Kriminalgeschichte, 42

Below, abridged translation from the first
volume of Karlheinz Deschner’s Kriminalgeschichte
des Christentums
(Criminal History of Christianity)

Solidus of Valentinian I

Rivers of blood under the Catholic Valentinian I
The Catholic Valentinian I (364-375), who resided frequently in Milan and Trier, born in 321 in Cibalae, an important military post in Pannonia, was blond and blue-eyed, diligent, daring and cunning. Officer of the personal guard of Julian, and of forty-three years of age at the time of accessing the throne, he cared little about the dogmas or the disputes of the clergy. But he restored the privileges of the clergy created by Constantine and forbade Christians to be condemned to fight as gladiators. As a puritan Catholic he was, he sanctioned adultery with the death penalty and he himself was a faithful husband (at least with his second wife, Justina, younger than the first).
In a law of November of 364, the emperor provided that judges and officials who had intentionally harmed Christians would be sentenced to death or confiscation of property. In contrast, both Valentinian and Valens were tolerant of the Jews and granted privileges to their theologians.

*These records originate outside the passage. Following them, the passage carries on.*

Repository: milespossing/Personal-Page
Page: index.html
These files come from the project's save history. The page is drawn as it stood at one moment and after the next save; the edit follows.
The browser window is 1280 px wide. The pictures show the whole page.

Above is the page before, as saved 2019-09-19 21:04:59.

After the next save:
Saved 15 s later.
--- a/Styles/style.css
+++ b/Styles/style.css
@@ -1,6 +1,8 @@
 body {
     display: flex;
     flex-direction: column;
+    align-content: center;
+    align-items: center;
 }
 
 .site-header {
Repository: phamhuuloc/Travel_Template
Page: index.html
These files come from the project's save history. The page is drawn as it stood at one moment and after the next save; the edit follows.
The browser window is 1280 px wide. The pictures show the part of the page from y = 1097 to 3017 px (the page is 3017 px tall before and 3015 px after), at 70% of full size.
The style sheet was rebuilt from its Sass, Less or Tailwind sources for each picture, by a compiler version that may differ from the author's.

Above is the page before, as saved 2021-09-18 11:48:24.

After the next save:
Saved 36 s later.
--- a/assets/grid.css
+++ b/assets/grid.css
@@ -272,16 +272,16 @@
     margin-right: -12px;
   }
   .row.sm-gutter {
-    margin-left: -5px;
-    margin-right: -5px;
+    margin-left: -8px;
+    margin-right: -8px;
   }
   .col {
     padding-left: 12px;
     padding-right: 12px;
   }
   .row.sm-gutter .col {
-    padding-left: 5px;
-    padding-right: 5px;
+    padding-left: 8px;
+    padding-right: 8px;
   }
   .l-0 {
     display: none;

In this way, Valentinian tolerated almost all the sects, and above all showed a surprising indulgence to Auxentius, the Arian bishop of Milan, although on the other hand he was the first Christian emperor to persecute the Manichaeans, arranging against them, in 372, the exile and confiscation of their places of worship; in 373 he made a bloodbath among the Donatists, who had rebelled…
Then the magister militum Theodosius, an Hispanic Catholic and father of the future emperor, was launched against [usurper] Firmus; twice he offered peace through several bishops, and many others broke his promise. The rebellious troops were put to the sword after surrendering, and they could consider themselves lucky those who were saved with only both hands cut. To those thus deceived they had no choice but to fight with the vigour of despair, from which resulted a terrible war, of an unusual cruelty, which ravaged all of North Africa. General Theodosius not only burned alive, or at least mutilated the soldiers who deserted, tired of fighting, but also practiced the tactic of scorched earth over vast territories and exterminated the Mauritanian tribes until he made hundreds of thousands of victims. Once the rebellion was crushed, the pope forbade the celebration of the Donatist cults.
Valentinian, in his capacity as a ‘convinced Christian’ (as Bigelmair, and even Joannou describe him), did not back down from the judicial crime against wizards, fortune-tellers and ‘sex offenders’. His motto: severity and not clemency is the mother of justice. His judges were instructed to proceed harshly, and the benignity of some provisions was more than compensated for by the lack of scruples of many of them. ‘The most elementary principles of justice were mocked by death sentences without proof, or founded on confessions taken away by torture’ (Nagí).
The emperor, the son of peasants, hated the old Roman nobility and had his houses searched for magic recipe books and love filters. Men and women of the best families were banished or executed, and their property confiscated. In his fits of rage, Valentinian ordered executions without blinking; minor faults were punished with the bonfire or the decapitation, the major ones with the death by torture. A page who during a hunting party had released the dogs too soon was whipped to death, and it was not an exceptional case. He never exercised his right of pardon.
The delinquents were sometimes thrown to two she-bears that the sovereign had in cages next to his bedroom. In recent times, Reinhold Weijenborg has tried to refute this anecdote referred to by Amianus by saying that ‘it cannot be true in its literal sense’. So a second reading has been invented, according to which those two cages would be the rooms of the empresses, Marina Severa and Justina.
Theodosius was a ‘great terror of the Saxons’ during the years 368 and 369. He pacified Britannia until the old wall of Adriano following imperial instructions. Theodosius also made frequent raids on the other side of the Rhine. He twice fought against the Alamanni, although during the second campaign they inflicted heavy losses, until their King Vithicab (whose father, Vadomar, had served the Romans in Julian’s time) was killed by some assassins sent by Valentinian. Theodosius also ravaged with the fire and the sword the territories of Franks and Quadics. In 370, he obtained from the Saxons a withdrawal by treaty, to then attack them with treachery and exterminate them.
Emperor Valentinian, who considered himself a peaceful person (a frequent error of perspective among his class and condition), died of a fit of rage. He was parleying with poor Quadics whose king Gabinus, Marcellianus had invited in 374 in his dux Valeriae to assassinate him with a stab in the back during a banquet (see the murder of the king of the Alamanni, which we have just recounted), when having mounted in anger his face became congested, purple, and fell as if struck by lightning. Valentinian had a vomit of blood and died immediately, on November 17 of the year 375, in the border city of Brigetio, being buried in Constantinople.